The primary reason, says O’Brien, is because the probate codes require that the executor submit signed receipts from all the beneficiaries. “And of course,” O’Brien adds, “animals can’t sign anything.”
Take Changes Seriously
Fact 7: Your scribbles mean nothing.
If you thought you could simply scratch out one section of your will and write in a change — even a minor one — think again. “The original document is what the court will look at,” says Randolph Rice, attorney and owner of the Law Offices of Randolph Rice. “Items scratched out have no validity, unless you sign by the change and have two witnesses verify you signed it.”
Additionally, if there are too many scribbles in your will, that can cause problems for your family in the future, too. “It’s best to draft a new will, so your family can avoid litigations down the road about what is and isn’t valid in your will,” says Rice.
Fact 8: More and more people are including what to do about their digital legacy in their wills.
As a writer with a professional website, a blog and a whole bunch of social media channels, one of the first things I considered when drafting my will was how I could leave all those assets to my husband to make sure they are handled properly when I’m gone. Surprisingly, a lot of people are considering the same thing these days. “When people die, they no longer leave behind only physical personal belongings,” says Rice.
He sees more and more people considering who they want to hold the key to all of their passwords, social media accounts, photos, music, websites, blogs, financial accounts and email accounts, among other things. He cautions will creators to consider if they want to leave their photographs or music library to one special person or if certain accounts should be deleted after your death.
Wills Are Universal
Fact 9: You probably don’t need to draft a new will if you move states.
Rice often comes across people in his practice who think they need to draft a new will when they move across state lines.
“This generally isn’t true,” he says. “Under Maryland law, we accept wills from any state.
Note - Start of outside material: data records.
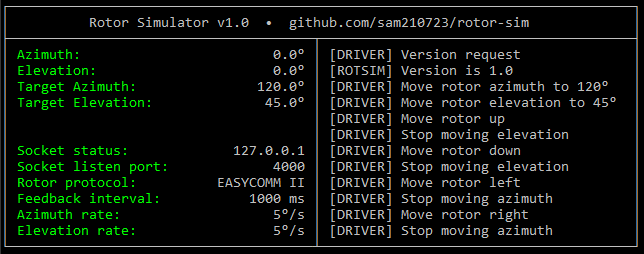
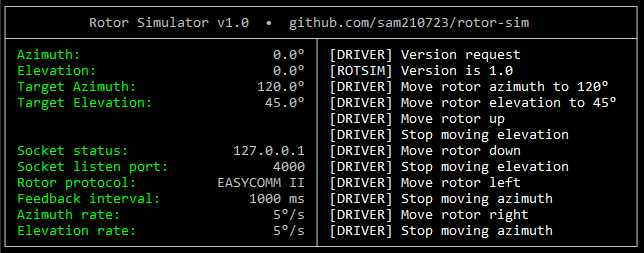
Styling

diff --git a/rotor-sim.py b/rotor-sim.py
@@ -12,10 +12,10 @@ import socket
 import threading
 
 argparser = argparse.ArgumentParser(description="Antenna rotor simulator for testing rotor driver software")
-argparser.add_argument("-p", action="store", help="Socket listen port, default 4000", default=4000)
+argparser.add_argument("-p", action="store", help="Socket listen port, default 4000", default="4000")
 argparser.add_argument("-pr", action="store", help="Rotor protocol (EASYCOMM/GS-232/SPID), default EASYCOMM", default="EASYCOMM")
-argparser.add_argument("-ar", action="store", help="Azimuth rate (deg/second), default 5", default=5)
-argparser.add_argument("-er", action="store", help="Elevation rate (deg/second), default 5", default=5)
+argparser.add_argument("-ar", action="store", help="Azimuth rate (deg/second), default 5", default="5")
+argparser.add_argument("-er", action="store", help="Elevation rate (deg/second), default 5", default="5")
 argparser.add_argument("-fi", action="store", help="rotor position feedback interval (milliseconds), default 250", default=250)
 args = argparser.parse_args()
 
@@ -263,7 +263,7 @@ def log(message):
             print_at(" ", j + 42, i + 4)
 
     for i in range(logLen):
-        print_at(logMsgs[logLen - i - 1], 42, termy-1-i)
+        print_at(Style.BRIGHT + logMsgs[logLen - i - 1] + Style.RESET_ALL, 42, termy-1-i)
 
 
 # Send data to client
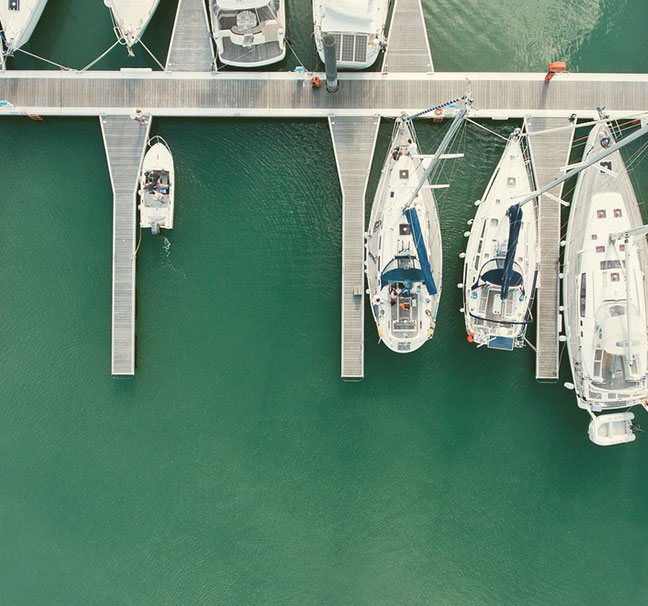
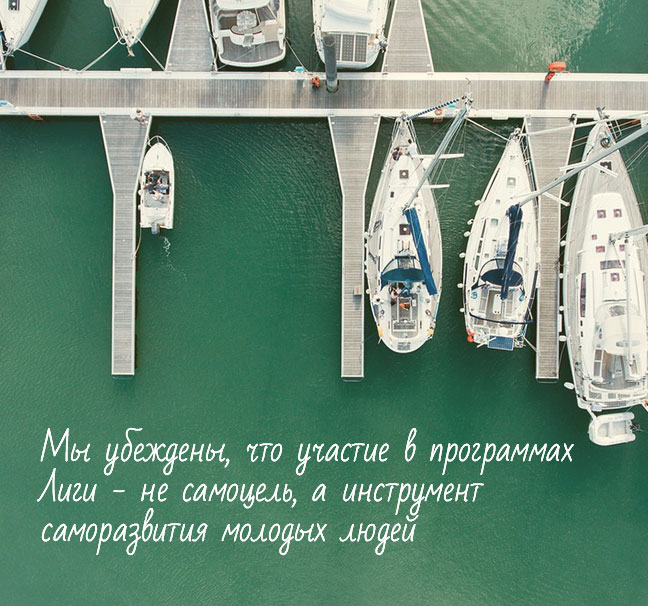
add page one_of_us

Changed region(s): [[0.0617, 0.6832, 0.8951, 0.9208]]

diff --git a/one-of-us.html b/one-of-us.html
@@ -7,7 +7,7 @@
 	<meta name="description" content="Лига добровольного труда молодежи. Интересно, нужно, важно. Открывает новые возможности, привносит позитивные изменения и разнообразие в жизни">
 	<meta name="Keywords" content="Лига труда молодежи, новые возможности, яркие события, увлекательные путешествия, знакомство с миром, новые знания, навыки, опыт, друзья, местное общество">
 	<link rel="stylesheet" type="text/css" href="css/header.css">
-	<link rel="stylesheet" type="text/css" href="css/main_about_us.css">
+	<link rel="stylesheet" type="text/css" href="css/main_one_of_us.css">
 	<link rel="stylesheet" type="text/css" href="css/footer.css">
 	<link rel="stylesheet" type="text/css" href="css/adaptive.css">
 	<link href="https://fonts.googleapis.com/css?family=PT+Sans|Ubuntu:500" rel="stylesheet">
@@ -66,7 +66,45 @@
 	<div class="conteiner">
 		<div class="main">
 			
-			<h2>Страница находиться в разработке</h2>
+			<article class="info_about one">
+				<img src="images/one_of_us_1.jpg">
+				<div>
+				<h2>  Для того, чтобы стать одним из нас, важно:</h2>
+					<ul>
+						<li>Разделять наши цели, задачи и принципы</li>
+						<li>Быть активным и инициативным</li> 
+						<li>Иметь желание приобретать и развивать важные навыки и компетенции</li>
+						<li>Быть готовым к равному партнерству</li> 
+						<li>Поддерживать полезные начинания и инициировать позитивные события</li>
+					</ul>
+				</div>
+			</article>
+			<article class="info_about two">
+				<div>
+					<h2> Что нужно от вас:</h2>
+					<ul>
+						<li>Определиться, какая программа ЛИГИ вам интересна</li>
+						<li>Проконсультироваться с координатором выбранной программы</li>
+						<li>Ознакомиться с Уставом ЛИГИ</li>
+						<li><a href='https://drive.google.com/file/d/0B25vdylWBrCDMXNMVkM4T1R5Yjg/view' target="_blank">Написать заявление</a> на вступление в члены ЛИГИ</li>
+						<li><a href='https://drive.google.com/file/d/0B25vdylWBrCDUzVYc25udTMwSE0/view' target="_blank">Оплатить членский взнос</a></li>  
+					</ul>
+				</div>
+				<img src="images/one_of_us_2.jpg">
+			</article>
+			<article class="info_about three">
+				<img src="images/one_of_us_3.jpg">
+				<div>
+					<h2> Какие возможности есть у членов Лиги:</h2>
+					<ul>
+						<li>Участвовать во всех программах, проектах, мероприятиях и событиях, проходящих в ЛИГЕ</li>
+						<li>Вносить на рассмотрение свои предложения и инициативы</li>
+						<li>Избирать и быть избранными в выборные органы организации</li>
+						<li>Свободно выйти из членов ЛИГИ</li>
+
+					</ul>
+				</div>
+			</article>
 			
 		</div>
 	</div>	

diff --git a/css/main_one_of_us.css b/css/main_one_of_us.css
@@ -16,29 +16,27 @@ h1{
 	font-weight: 400;
 }
 
-h2{
+.info_about h2{
 	font-family: 'PT Sans', 'Courier New', 'Arial', sans-serif;
-	font-size: 34px;
-	margin:0 0 20px 0;
+	font-size: 36px;
+	margin: 0 0 30px 0;
+	line-height: 0.95;
 }
 
-h3{
-	margin-top:30px;
+article ul{
+	margin-left: 20px;
 }
-
 
 .info_about{
 	clear:both;
 	width:100%;
 	text-align: justify;
-	text-indent:25px;
 }
 
 .info_about>div{
 	width:48%;
 	float:left;
-	margin:30px 0;
-
+	margin: 55px 0;
 }
 
 .info_about>img{

diff --git a/we.html b/we.html
@@ -100,10 +100,6 @@
 						и профессионального роста молодых людей. </p>
 				</div>
 				<img src="images/about_us_2.jpg">
-				<p class='image_text'>Мы убеждены, что участие в программах <br/>
-					Лиги — не самоцель, а инструмент <br/>
-					саморазвития молодых людей</p>
-
 			</article>
 			<article class="info_about three">
 				<img src="images/about_us_3.jpg">

diff --git a/css/main_index.css b/css/main_index.css
@@ -19,7 +19,7 @@
 }
 
 .slogon p{
-	margin-top: 65%;
+	margin-top: 496px;
     margin-left: 30px;
     color: #fff;
 }
@@ -165,7 +165,7 @@ section>h2>span{
 
 .program:hover .program_name p{
 	font-size: 36px;
-	padding:0px 15px 15px 15px
+	padding:0px 20px 20px 20px
 }
 
 .program_name a{

diff --git a/css/adaptive.css b/css/adaptive.css
@@ -30,6 +30,21 @@ footer .social {
     font-size: 32px;
   }
 
+.info_about.one > div{
+  margin:30px 0;
+}
+
+
+
+
+.info_about h2{
+  font-size: 34px;
+  margin:0 0 20px 0;
+  line-height: 0.95;
+}
+
+
+
 }
 
   @media only screen and (max-width:1024px){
This reciprocity understanding is almost universal across many states.”
Think About Your Ex
Fact 10: Without a will, you could be leaving your ex in charge of your estate.
In some states, if you are a divorced parent with minor children and something happens to you without a will in place, you could be empowering your ex-spouse to act as the administrator of your estate.
“It is one of the unexpected and terrible outcomes of not having a will in New York state,” says Joann Palumbo, counsel with Tarter Krinsky & Drogin LLP. “If you don’t want your ex rifling through your intimate apparel and very personal papers after your death, you need to run, not walk, to your attorney’s office and sign a will.”
Wills Aren’t the End All Be All
Fact 11: The will is actually the least important document in your estate plan.
This one really surprised me when I learned about it: According to Patrick Simasko, attorney and wealth preservation specialist at Simasko Law, “most estates are distributed to the beneficiary [or the person who stands to inherit something from your will] pursuant to a joint ownership or a beneficiary on an account. These accounts supersede the last will and testament.”
In other words, even if your will lists that all your assets should be divided among your three children, if your oldest son is the beneficiary listed on your house, bank accounts, IRA and life insurance, then those assets will only go to your oldest son. “The will won’t come into play at all,” says Simasko.
Fact 12: In many states, there is no automatic inheritance to the children.
If your intention is absolutely to leave your assets to your children if something happens to you, you’ll need more than just a will. “If both parents have passed and even if they leave a will, their property can still end up in court in California if it’s more than $150,000,” says Aastha Madaan, an estate planning attorney with Madaan Law, P.C. “The only definitive way to avoid the property ending up in court is to create and maintain a living trust.”
Check with your lawyer for your state's specific laws or to find out how to create a living trust, which is a written legal document that places your assets into a trust that can then be transferred to your designated beneficiaries after your death.